Former Berkshire Hathaway
Sokol presented a steadfast defense on Thursday.
He spent more than 30 minutes on CNBC to say he had no inside information, did nothing unlawful or unethical, and his resignation had nothing to do with his trading.
I didn't know anything others don't know, Sokol said.
Some experts, however, say he did know that he was pushing the Oracle of Omaha to buy a company he had a personal stake in -- something that could cause the shares to skyrocket if it leaked to the public.
Also, he may have had a duty to not take personal advantage of confidential information he gained as a result of his employment with Berkshire -- a key element of insider trading cases.
He has got an insider-trading problem almost certainly, said Gordon Smith, a law professor at Brigham Young University. This is a textbook example.
The SEC has not indicated whether it plans to investigate Sokol for insider trading, and Sokol himself said on Thursday during the interview that he has not been contacted by the agency. SEC spokesman John Nester declined comment.
Sokol was seen by many investors as the most likely successor to Berkshire Hathaway's iconic CEO, but Sokol said he did not aspire to the job and wanted to build his own mini-Berkshire instead.

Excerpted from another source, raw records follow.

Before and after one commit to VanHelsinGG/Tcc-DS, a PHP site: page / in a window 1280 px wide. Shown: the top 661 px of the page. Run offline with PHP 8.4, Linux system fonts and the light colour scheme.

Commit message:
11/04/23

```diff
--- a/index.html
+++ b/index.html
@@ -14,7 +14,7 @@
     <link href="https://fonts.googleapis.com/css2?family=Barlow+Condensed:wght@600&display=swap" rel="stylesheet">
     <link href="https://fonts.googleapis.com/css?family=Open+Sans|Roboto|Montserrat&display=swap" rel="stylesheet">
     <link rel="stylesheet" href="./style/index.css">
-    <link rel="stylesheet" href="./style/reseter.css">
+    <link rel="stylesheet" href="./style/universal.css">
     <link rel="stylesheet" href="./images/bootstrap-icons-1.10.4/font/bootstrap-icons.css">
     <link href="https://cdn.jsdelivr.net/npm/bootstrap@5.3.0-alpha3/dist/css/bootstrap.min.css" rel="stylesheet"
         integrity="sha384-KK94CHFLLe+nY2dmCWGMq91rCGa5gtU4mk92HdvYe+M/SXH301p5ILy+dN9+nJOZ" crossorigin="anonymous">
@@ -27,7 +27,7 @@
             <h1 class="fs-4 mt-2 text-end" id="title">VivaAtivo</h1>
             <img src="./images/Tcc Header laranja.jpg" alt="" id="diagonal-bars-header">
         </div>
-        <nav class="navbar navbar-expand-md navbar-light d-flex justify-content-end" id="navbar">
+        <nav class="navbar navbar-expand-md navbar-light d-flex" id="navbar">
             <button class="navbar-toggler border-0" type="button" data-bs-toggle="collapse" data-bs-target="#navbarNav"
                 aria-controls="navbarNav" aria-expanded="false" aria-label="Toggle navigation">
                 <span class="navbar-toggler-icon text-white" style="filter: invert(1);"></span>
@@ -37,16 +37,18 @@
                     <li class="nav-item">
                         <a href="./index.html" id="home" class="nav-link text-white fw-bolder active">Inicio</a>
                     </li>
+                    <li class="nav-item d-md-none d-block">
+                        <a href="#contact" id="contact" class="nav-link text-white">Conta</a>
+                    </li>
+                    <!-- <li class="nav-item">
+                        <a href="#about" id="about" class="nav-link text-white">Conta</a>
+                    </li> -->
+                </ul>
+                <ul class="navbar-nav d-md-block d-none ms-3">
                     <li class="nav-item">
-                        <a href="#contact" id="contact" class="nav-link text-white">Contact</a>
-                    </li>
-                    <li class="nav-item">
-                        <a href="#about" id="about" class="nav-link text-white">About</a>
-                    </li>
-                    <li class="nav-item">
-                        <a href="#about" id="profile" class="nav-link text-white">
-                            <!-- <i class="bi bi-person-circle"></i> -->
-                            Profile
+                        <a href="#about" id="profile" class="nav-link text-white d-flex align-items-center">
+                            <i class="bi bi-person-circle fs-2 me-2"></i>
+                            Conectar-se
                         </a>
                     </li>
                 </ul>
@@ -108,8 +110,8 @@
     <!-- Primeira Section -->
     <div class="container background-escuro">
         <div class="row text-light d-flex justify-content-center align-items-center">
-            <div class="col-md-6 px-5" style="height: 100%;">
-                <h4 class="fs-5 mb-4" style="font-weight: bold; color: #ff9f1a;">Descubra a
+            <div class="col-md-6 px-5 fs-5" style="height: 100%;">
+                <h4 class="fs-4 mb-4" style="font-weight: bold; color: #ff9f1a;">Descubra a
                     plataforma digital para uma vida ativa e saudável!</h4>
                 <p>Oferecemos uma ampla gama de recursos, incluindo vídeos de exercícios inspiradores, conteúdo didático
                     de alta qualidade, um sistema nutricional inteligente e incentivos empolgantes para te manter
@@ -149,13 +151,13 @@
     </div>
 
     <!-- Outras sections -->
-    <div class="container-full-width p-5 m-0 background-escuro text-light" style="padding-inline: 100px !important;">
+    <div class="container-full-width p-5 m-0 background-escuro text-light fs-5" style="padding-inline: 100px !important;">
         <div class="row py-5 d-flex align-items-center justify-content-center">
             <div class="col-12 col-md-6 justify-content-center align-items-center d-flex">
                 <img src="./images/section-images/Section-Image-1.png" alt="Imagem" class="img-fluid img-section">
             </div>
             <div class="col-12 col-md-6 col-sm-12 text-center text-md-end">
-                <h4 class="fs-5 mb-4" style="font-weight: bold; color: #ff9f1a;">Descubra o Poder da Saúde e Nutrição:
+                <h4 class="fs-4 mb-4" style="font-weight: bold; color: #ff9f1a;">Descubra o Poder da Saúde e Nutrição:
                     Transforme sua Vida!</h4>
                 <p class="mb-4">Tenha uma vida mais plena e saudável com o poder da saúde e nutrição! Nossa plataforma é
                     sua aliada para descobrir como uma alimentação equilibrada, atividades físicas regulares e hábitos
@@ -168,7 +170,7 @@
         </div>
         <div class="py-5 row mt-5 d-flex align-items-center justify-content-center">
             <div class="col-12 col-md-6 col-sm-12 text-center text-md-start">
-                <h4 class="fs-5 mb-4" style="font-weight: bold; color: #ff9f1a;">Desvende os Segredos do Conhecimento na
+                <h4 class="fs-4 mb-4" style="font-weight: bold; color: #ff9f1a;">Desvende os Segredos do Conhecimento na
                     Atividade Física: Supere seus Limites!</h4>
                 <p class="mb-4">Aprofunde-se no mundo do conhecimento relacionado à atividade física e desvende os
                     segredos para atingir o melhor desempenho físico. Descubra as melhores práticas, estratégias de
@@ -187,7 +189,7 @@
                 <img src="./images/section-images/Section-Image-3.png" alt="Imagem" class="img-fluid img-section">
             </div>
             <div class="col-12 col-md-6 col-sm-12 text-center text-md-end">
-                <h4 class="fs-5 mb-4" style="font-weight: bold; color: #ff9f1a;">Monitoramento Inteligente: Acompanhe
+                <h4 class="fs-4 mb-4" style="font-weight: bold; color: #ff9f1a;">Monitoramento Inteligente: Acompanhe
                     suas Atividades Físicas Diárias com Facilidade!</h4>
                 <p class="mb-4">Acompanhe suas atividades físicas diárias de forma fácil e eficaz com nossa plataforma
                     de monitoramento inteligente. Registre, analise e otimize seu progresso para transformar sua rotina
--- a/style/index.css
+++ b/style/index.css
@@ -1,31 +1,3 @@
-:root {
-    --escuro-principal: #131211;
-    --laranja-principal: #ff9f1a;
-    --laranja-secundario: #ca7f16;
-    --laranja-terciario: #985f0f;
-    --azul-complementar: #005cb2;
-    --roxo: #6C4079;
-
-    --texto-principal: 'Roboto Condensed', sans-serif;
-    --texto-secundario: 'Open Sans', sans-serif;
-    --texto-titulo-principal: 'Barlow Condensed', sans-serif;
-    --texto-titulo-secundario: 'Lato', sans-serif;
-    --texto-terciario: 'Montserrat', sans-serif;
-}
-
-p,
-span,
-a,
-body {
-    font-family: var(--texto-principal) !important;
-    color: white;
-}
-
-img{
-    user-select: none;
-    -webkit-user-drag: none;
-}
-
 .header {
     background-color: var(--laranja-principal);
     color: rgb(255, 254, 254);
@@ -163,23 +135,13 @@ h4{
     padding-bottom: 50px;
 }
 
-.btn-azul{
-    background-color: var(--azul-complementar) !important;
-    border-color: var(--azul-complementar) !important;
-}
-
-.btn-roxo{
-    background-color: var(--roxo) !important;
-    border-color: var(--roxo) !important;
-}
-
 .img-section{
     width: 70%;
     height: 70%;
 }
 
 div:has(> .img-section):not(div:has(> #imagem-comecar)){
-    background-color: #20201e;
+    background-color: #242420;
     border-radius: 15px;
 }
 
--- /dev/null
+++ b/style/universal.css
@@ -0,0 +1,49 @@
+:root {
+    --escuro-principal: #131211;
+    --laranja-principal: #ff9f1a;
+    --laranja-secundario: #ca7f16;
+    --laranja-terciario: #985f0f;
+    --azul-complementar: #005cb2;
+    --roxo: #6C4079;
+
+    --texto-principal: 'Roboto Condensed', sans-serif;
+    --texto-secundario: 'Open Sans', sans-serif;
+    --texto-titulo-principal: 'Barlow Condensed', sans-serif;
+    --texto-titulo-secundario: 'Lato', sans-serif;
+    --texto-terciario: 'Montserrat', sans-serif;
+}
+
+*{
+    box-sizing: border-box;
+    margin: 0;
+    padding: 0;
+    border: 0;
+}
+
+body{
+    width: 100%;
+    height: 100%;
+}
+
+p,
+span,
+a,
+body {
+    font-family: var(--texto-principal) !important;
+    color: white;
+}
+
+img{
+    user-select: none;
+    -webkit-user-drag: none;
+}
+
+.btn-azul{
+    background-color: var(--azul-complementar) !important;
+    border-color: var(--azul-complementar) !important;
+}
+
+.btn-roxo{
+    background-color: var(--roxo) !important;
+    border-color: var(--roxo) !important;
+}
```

Buffett released a letter on Wednesday disclosing that Sokol actively traded in a substantial amount of Lubrizol shares before and while urging Buffett to acquire the company, which Buffett did for $9 billion this month.
Sokol appeared to have made a profit of at least $2.98 million on his investment.
Lubrizol's chief executive, in a regulatory filing on Thursday, said the news would have no effect on the deal and that Lubrizol hoped to close the sale as quickly as possible.
COULD BE GRAY AREA
Sokol's move to purchase shares knowing that Lubrizol could be a viable acquisition target could constitute a breach of fiduciary duty to Berkshire because he acquired the information in the course of his employment.
This may be a gray area because Sokol said on Thursday that he thought it was an outside chance that Berkshire would buy Lubrizol, despite his eventual success in persuading Buffett.
If he knew that Berkshire is truly interested in the company, then he could be misappropriating information from Berkshire and that could amount to insider trading, said John Coffee, a professor of law at Columbia University.
Coffee said Sokol was reckless, but said it's far from a slam-dunk insider trading case.
Robert Thompson, a law professor at Georgetown University, said the fact that Sokol disclosed the stock holdings to Buffett at the time he pitched the deal could also be his saving grace.
If you disclosed it, you haven't committed a misrepresentation, he said. You have told the truth.
Potential SEC scrutiny may not be Berkshire's only headache. A well-known securities class action lawyer said on Thursday that institutional investors have already been in touch on the disclosures.
The timing and the facts surrounding the transaction have justifiably raised an interest and concerns from three of my clients, said Darren Robbins, a partner in the firm Robbins Geller Rudman & Dowd.
SOKOL CONCEDES APPEARANCE OF AN ISSUE
Sokol, in his interview on CNBC, spoke of broader Berkshire practices that could fuel lawsuits or regulatory scrutiny.
He said other Berkshire executives have in the past held stock in companies they then identified for investment or acquisition, citing the example of Berkshire Vice Chairman Charlie Munger owning a stake in Chinese car maker BYD <1211.HK> before suggesting it for an investment.
Nonetheless, Sokol, the chairman of Berkshire units MidAmerican Energy and NetJets said he understood how the sequence of events looked, even if he did nothing wrong.
I can understand the appearance of an issue ... That's why we made it public, he said.
Sokol resigned March 28. He said Buffett did not try to talk him out of resigning. Buffett's letter included an excerpt of Sokol's letter, but Sokol's full letter was not public.
Berkshire did not immediately return an email request seeking comment.
Berkshire's Class B shares, which are more heavily traded than its Class A stock, fell 2.1 percent to $83.63.
(Reporting by Sarah N. Lynch, Ben Berkowitz and Jonathan Stempel; Editing by Dave Zimmerman, Gary Hill, Phil Berlowitz)